> What is expected:
The response must contain the complete data, printed exactly.

> Source records:
★ ★ ★

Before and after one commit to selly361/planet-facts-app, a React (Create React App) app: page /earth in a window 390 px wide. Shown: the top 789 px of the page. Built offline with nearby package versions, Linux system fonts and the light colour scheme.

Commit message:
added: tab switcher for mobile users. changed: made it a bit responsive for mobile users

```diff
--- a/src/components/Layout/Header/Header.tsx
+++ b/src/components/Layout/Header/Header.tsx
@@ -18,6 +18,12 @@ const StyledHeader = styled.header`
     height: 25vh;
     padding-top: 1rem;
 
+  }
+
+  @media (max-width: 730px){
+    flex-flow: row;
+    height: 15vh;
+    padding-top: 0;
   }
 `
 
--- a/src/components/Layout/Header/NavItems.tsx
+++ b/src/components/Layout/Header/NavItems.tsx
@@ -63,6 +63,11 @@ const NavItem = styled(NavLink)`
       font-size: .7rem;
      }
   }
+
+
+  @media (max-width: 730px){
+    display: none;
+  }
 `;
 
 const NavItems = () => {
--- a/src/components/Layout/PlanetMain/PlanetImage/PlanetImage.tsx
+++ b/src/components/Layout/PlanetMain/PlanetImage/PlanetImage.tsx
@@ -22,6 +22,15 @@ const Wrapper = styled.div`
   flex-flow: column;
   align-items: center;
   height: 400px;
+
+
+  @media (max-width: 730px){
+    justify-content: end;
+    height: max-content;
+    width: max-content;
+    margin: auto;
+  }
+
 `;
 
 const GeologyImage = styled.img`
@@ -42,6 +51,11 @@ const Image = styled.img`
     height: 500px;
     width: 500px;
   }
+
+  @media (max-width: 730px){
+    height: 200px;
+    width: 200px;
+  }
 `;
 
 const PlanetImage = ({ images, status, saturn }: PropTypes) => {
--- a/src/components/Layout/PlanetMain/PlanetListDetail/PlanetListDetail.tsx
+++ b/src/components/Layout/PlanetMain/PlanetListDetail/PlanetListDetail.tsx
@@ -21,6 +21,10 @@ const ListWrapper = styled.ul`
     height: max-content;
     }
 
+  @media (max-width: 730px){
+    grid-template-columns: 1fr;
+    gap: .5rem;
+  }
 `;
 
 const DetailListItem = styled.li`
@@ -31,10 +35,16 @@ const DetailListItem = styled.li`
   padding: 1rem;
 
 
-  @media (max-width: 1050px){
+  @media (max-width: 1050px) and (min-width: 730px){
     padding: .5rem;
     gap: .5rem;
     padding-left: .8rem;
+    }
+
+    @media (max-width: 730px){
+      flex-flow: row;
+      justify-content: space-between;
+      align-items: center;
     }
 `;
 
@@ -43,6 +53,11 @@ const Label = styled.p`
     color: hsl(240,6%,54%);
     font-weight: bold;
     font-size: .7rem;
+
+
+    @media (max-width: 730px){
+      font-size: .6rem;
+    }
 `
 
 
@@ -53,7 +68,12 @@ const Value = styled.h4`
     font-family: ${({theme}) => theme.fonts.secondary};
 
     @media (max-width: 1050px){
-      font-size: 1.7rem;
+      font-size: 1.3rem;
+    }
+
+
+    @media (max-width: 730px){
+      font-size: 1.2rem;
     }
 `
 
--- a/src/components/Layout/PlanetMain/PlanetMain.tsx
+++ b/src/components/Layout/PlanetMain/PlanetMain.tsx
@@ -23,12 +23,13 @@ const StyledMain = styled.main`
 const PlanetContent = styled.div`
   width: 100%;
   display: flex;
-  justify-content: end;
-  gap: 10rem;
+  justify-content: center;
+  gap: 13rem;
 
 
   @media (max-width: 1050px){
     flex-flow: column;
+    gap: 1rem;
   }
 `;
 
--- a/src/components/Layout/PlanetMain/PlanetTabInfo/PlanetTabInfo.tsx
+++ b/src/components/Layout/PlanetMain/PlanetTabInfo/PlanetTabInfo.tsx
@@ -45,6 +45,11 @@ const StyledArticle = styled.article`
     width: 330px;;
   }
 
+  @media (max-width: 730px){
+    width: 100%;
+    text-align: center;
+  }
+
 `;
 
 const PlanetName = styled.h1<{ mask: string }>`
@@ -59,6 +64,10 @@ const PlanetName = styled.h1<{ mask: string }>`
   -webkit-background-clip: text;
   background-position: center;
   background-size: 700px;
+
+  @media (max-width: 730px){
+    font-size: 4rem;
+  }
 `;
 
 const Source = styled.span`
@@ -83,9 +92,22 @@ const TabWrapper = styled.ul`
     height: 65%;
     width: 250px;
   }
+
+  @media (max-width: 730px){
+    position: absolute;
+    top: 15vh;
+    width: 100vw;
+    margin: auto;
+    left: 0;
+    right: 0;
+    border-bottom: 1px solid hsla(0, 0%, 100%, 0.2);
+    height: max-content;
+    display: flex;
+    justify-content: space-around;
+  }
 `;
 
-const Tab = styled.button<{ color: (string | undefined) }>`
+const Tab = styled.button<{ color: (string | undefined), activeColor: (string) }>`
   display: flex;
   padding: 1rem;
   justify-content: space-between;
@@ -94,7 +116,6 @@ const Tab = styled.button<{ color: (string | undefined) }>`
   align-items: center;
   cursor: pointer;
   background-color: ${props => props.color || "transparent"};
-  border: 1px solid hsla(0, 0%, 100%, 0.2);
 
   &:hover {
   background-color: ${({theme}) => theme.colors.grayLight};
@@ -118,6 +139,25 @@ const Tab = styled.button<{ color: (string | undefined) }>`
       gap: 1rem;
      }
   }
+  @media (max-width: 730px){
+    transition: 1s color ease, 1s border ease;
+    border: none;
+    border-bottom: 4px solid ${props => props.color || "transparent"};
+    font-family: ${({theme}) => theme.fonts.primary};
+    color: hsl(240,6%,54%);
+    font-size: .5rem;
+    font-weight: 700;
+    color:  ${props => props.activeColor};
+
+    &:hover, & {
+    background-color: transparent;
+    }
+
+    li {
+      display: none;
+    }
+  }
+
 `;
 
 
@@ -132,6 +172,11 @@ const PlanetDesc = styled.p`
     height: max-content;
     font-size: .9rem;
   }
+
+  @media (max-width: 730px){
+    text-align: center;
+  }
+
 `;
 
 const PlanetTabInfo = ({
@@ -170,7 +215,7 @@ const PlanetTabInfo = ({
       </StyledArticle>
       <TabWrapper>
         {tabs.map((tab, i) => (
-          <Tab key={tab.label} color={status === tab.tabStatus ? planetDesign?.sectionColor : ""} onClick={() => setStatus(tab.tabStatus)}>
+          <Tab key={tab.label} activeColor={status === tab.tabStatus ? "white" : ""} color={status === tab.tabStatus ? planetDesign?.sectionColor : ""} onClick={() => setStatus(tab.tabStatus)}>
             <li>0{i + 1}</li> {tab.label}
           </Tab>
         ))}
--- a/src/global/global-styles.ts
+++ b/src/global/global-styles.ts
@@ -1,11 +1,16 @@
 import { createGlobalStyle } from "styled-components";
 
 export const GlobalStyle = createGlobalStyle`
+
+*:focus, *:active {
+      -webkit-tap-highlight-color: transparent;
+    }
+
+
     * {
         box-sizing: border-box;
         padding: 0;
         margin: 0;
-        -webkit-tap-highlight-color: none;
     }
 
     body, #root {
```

★ ★ ★

> Response below:
Before and after one commit to selly361/planet-facts-app, a React (Create React App) app: page /earth in a window 390 px wide. Shown: the top 789 px of the page. Built offline with nearby package versions, Linux system fonts and the light colour scheme.

Commit message:
added: tab switcher for mobile users. changed: made it a bit responsive for mobile users

```diff
--- a/src/components/Layout/Header/Header.tsx
+++ b/src/components/Layout/Header/Header.tsx
@@ -18,6 +18,12 @@ const StyledHeader = styled.header`
     height: 25vh;
     padding-top: 1rem;
 
+  }
+
+  @media (max-width: 730px){
+    flex-flow: row;
+    height: 15vh;
+    padding-top: 0;
   }
 `
 
--- a/src/components/Layout/Header/NavItems.tsx
+++ b/src/components/Layout/Header/NavItems.tsx
@@ -63,6 +63,11 @@ const NavItem = styled(NavLink)`
       font-size: .7rem;
      }
   }
+
+
+  @media (max-width: 730px){
+    display: none;
+  }
 `;
 
 const NavItems = () => {
--- a/src/components/Layout/PlanetMain/PlanetImage/PlanetImage.tsx
+++ b/src/components/Layout/PlanetMain/PlanetImage/PlanetImage.tsx
@@ -22,6 +22,15 @@ const Wrapper = styled.div`
   flex-flow: column;
   align-items: center;
   height: 400px;
+
+
+  @media (max-width: 730px){
+    justify-content: end;
+    height: max-content;
+    width: max-content;
+    margin: auto;
+  }
+
 `;
 
 const GeologyImage = styled.img`
@@ -42,6 +51,11 @@ const Image = styled.img`
     height: 500px;
     width: 500px;
   }
+
+  @media (max-width: 730px){
+    height: 200px;
+    width: 200px;
+  }
 `;
 
 const PlanetImage = ({ images, status, saturn }: PropTypes) => {
--- a/src/components/Layout/PlanetMain/PlanetListDetail/PlanetListDetail.tsx
+++ b/src/components/Layout/PlanetMain/PlanetListDetail/PlanetListDetail.tsx
@@ -21,6 +21,10 @@ const ListWrapper = styled.ul`
     height: max-content;
     }
 
+  @media (max-width: 730px){
+    grid-template-columns: 1fr;
+    gap: .5rem;
+  }
 `;
 
 const DetailListItem = styled.li`
@@ -31,10 +35,16 @@ const DetailListItem = styled.li`
   padding: 1rem;
 
 
-  @media (max-width: 1050px){
+  @media (max-width: 1050px) and (min-width: 730px){
     padding: .5rem;
     gap: .5rem;
     padding-left: .8rem;
+    }
+
+    @media (max-width: 730px){
+      flex-flow: row;
+      justify-content: space-between;
+      align-items: center;
     }
 `;
 
@@ -43,6 +53,11 @@ const Label = styled.p`
     color: hsl(240,6%,54%);
     font-weight: bold;
     font-size: .7rem;
+
+
+    @media (max-width: 730px){
+      font-size: .6rem;
+    }
 `
 
 
@@ -53,7 +68,12 @@ const Value = styled.h4`
     font-family: ${({theme}) => theme.fonts.secondary};
 
     @media (max-width: 1050px){
-      font-size: 1.7rem;
+      font-size: 1.3rem;
+    }
+
+
+    @media (max-width: 730px){
+      font-size: 1.2rem;
     }
 `
 
--- a/src/components/Layout/PlanetMain/PlanetMain.tsx
+++ b/src/components/Layout/PlanetMain/PlanetMain.tsx
@@ -23,12 +23,13 @@ const StyledMain = styled.main`
 const PlanetContent = styled.div`
   width: 100%;
   display: flex;
-  justify-content: end;
-  gap: 10rem;
+  justify-content: center;
+  gap: 13rem;
 
 
   @media (max-width: 1050px){
     flex-flow: column;
+    gap: 1rem;
   }
 `;
 
--- a/src/components/Layout/PlanetMain/PlanetTabInfo/PlanetTabInfo.tsx
+++ b/src/components/Layout/PlanetMain/PlanetTabInfo/PlanetTabInfo.tsx
@@ -45,6 +45,11 @@ const StyledArticle = styled.article`
     width: 330px;;
   }
 
+  @media (max-width: 730px){
+    width: 100%;
+    text-align: center;
+  }
+
 `;
 
 const PlanetName = styled.h1<{ mask: string }>`
@@ -59,6 +64,10 @@ const PlanetName = styled.h1<{ mask: string }>`
   -webkit-background-clip: text;
   background-position: center;
   background-size: 700px;
+
+  @media (max-width: 730px){
+    font-size: 4rem;
+  }
 `;
 
 const Source = styled.span`
@@ -83,9 +92,22 @@ const TabWrapper = styled.ul`
     height: 65%;
     width: 250px;
   }
+
+  @media (max-width: 730px){
+    position: absolute;
+    top: 15vh;
+    width: 100vw;
+    margin: auto;
+    left: 0;
+    right: 0;
+    border-bottom: 1px solid hsla(0, 0%, 100%, 0.2);
+    height: max-content;
+    display: flex;
+    justify-content: space-around;
+  }
 `;
 
-const Tab = styled.button<{ color: (string | undefined) }>`
+const Tab = styled.button<{ color: (string | undefined), activeColor: (string) }>`
   display: flex;
   padding: 1rem;
   justify-content: space-between;
@@ -94,7 +116,6 @@ const Tab = styled.button<{ color: (string | undefined) }>`
   align-items: center;
   cursor: pointer;
   background-color: ${props => props.color || "transparent"};
-  border: 1px solid hsla(0, 0%, 100%, 0.2);
 
   &:hover {
   background-color: ${({theme}) => theme.colors.grayLight};
@@ -118,6 +139,25 @@ const Tab = styled.button<{ color: (string | undefined) }>`
       gap: 1rem;
      }
   }
+  @media (max-width: 730px){
+    transition: 1s color ease, 1s border ease;
+    border: none;
+    border-bottom: 4px solid ${props => props.color || "transparent"};
+    font-family: ${({theme}) => theme.fonts.primary};
+    color: hsl(240,6%,54%);
+    font-size: .5rem;
+    font-weight: 700;
+    color:  ${props => props.activeColor};
+
+    &:hover, & {
+    background-color: transparent;
+    }
+
+    li {
+      display: none;
+    }
+  }
+
 `;
 
 
@@ -132,6 +172,11 @@ const PlanetDesc = styled.p`
     height: max-content;
     font-size: .9rem;
   }
+
+  @media (max-width: 730px){
+    text-align: center;
+  }
+
 `;
 
 const PlanetTabInfo = ({
@@ -170,7 +215,7 @@ const PlanetTabInfo = ({
       </StyledArticle>
       <TabWrapper>
         {tabs.map((tab, i) => (
-          <Tab key={tab.label} color={status === tab.tabStatus ? planetDesign?.sectionColor : ""} onClick={() => setStatus(tab.tabStatus)}>
+          <Tab key={tab.label} activeColor={status === tab.tabStatus ? "white" : ""} color={status === tab.tabStatus ? planetDesign?.sectionColor : ""} onClick={() => setStatus(tab.tabStatus)}>
             <li>0{i + 1}</li> {tab.label}
           </Tab>
         ))}
--- a/src/global/global-styles.ts
+++ b/src/global/global-styles.ts
@@ -1,11 +1,16 @@
 import { createGlobalStyle } from "styled-components";
 
 export const GlobalStyle = createGlobalStyle`
+
+*:focus, *:active {
+      -webkit-tap-highlight-color: transparent;
+    }
+
+
     * {
         box-sizing: border-box;
         padding: 0;
         margin: 0;
-        -webkit-tap-highlight-color: none;
     }
 
     body, #root {
```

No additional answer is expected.